Exercise brief
Search the data for "return". Each line containing it is to be copied.

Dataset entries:
----
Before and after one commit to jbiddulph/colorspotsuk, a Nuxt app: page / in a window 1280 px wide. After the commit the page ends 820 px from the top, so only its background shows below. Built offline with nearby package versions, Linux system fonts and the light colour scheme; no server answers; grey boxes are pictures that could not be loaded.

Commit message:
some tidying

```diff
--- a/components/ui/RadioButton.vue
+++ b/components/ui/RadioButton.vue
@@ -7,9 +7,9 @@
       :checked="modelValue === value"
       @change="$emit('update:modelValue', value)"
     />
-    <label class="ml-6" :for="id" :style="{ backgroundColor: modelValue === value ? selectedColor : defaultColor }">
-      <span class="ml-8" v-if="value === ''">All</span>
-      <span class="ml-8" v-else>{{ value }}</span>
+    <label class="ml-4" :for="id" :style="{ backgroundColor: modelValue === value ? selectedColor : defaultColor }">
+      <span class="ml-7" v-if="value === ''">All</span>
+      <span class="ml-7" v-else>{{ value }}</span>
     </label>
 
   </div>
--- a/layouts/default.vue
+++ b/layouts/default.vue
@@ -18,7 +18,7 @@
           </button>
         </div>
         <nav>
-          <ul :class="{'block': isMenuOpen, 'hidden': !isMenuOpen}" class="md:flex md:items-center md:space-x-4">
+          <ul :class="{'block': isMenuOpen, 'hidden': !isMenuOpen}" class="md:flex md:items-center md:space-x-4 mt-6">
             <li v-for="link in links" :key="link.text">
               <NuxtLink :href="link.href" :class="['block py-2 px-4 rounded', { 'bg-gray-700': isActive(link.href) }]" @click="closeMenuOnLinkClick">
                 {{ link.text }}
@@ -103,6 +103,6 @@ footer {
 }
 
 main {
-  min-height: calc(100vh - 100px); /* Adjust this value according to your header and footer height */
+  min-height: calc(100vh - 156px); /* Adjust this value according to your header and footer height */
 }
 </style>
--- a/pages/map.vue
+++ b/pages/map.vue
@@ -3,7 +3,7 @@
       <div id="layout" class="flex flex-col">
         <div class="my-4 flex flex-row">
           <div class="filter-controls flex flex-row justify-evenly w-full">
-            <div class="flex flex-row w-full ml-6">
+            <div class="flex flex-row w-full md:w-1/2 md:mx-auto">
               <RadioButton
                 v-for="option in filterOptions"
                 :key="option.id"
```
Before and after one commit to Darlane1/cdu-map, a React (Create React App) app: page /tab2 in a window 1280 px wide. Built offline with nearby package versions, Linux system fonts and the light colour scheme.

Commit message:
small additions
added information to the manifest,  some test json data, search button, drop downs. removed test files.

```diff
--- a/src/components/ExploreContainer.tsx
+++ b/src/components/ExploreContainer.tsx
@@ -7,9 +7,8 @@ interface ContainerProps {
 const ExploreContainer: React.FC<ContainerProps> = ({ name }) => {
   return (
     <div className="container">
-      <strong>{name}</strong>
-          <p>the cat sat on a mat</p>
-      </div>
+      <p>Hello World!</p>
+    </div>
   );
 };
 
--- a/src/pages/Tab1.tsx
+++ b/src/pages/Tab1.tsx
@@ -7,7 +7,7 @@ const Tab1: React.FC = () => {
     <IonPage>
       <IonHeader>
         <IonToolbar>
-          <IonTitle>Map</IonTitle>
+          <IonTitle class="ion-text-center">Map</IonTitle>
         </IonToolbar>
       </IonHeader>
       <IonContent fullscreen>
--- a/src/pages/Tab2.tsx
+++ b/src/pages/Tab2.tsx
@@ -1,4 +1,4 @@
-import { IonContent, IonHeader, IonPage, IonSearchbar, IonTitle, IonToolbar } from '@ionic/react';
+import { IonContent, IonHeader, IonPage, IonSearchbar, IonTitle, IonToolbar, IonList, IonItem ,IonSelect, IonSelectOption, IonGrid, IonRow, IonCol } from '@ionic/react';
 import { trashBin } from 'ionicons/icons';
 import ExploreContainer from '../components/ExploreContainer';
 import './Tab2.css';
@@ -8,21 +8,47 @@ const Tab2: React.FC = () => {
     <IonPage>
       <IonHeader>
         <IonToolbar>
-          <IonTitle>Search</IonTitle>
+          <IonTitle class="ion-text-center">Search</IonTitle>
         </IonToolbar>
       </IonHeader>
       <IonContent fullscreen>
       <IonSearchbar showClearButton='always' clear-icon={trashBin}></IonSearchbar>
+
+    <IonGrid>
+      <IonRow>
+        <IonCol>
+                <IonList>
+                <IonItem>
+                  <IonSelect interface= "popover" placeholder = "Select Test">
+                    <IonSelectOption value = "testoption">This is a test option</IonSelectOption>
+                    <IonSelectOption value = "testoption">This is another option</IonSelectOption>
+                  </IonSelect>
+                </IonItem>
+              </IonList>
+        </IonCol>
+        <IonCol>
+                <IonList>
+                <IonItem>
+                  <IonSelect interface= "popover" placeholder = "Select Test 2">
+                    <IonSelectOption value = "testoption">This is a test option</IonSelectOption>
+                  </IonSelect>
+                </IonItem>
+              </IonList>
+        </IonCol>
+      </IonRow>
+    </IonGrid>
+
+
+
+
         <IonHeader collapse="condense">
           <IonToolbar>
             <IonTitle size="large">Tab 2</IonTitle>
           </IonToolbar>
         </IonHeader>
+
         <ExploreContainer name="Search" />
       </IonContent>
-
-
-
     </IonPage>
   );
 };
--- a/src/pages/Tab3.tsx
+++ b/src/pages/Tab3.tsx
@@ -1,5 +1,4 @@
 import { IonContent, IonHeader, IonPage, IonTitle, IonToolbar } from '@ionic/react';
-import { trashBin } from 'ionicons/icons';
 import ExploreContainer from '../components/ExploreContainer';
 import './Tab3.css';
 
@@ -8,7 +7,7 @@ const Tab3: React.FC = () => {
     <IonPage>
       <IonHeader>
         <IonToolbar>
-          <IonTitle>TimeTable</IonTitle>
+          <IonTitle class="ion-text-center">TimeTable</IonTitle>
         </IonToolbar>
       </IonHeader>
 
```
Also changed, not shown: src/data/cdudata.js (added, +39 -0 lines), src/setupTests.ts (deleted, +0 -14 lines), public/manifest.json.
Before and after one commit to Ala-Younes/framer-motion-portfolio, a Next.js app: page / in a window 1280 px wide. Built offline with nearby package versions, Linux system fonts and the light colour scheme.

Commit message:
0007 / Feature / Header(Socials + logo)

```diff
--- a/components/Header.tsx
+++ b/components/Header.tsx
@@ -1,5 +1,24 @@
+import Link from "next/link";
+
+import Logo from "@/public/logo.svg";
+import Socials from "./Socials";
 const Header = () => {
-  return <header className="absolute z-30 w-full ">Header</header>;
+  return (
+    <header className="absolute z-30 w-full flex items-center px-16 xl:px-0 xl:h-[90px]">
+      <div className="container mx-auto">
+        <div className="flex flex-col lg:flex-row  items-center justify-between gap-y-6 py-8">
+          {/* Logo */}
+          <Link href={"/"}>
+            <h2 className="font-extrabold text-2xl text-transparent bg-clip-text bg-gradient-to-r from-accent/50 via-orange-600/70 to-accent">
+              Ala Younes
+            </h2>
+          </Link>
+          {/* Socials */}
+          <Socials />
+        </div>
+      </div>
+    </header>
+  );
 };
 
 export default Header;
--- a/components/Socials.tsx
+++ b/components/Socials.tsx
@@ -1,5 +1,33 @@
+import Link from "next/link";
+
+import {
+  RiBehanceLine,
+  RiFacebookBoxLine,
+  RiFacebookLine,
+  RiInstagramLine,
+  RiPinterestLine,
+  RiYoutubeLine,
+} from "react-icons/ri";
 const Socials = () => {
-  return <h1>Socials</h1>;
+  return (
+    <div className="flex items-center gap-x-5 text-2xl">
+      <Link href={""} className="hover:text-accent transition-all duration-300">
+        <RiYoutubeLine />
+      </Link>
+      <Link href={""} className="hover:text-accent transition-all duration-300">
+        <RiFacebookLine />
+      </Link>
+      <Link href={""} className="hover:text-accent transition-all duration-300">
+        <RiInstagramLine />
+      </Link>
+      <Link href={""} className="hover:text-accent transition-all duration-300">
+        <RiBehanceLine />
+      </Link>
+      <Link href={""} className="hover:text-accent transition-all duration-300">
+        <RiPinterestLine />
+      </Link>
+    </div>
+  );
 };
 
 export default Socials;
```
----
Response
   return (
-  return <header className="absolute z-30 w-full ">Header</header>;
+  return (
-  return <h1>Socials</h1>;
+  return (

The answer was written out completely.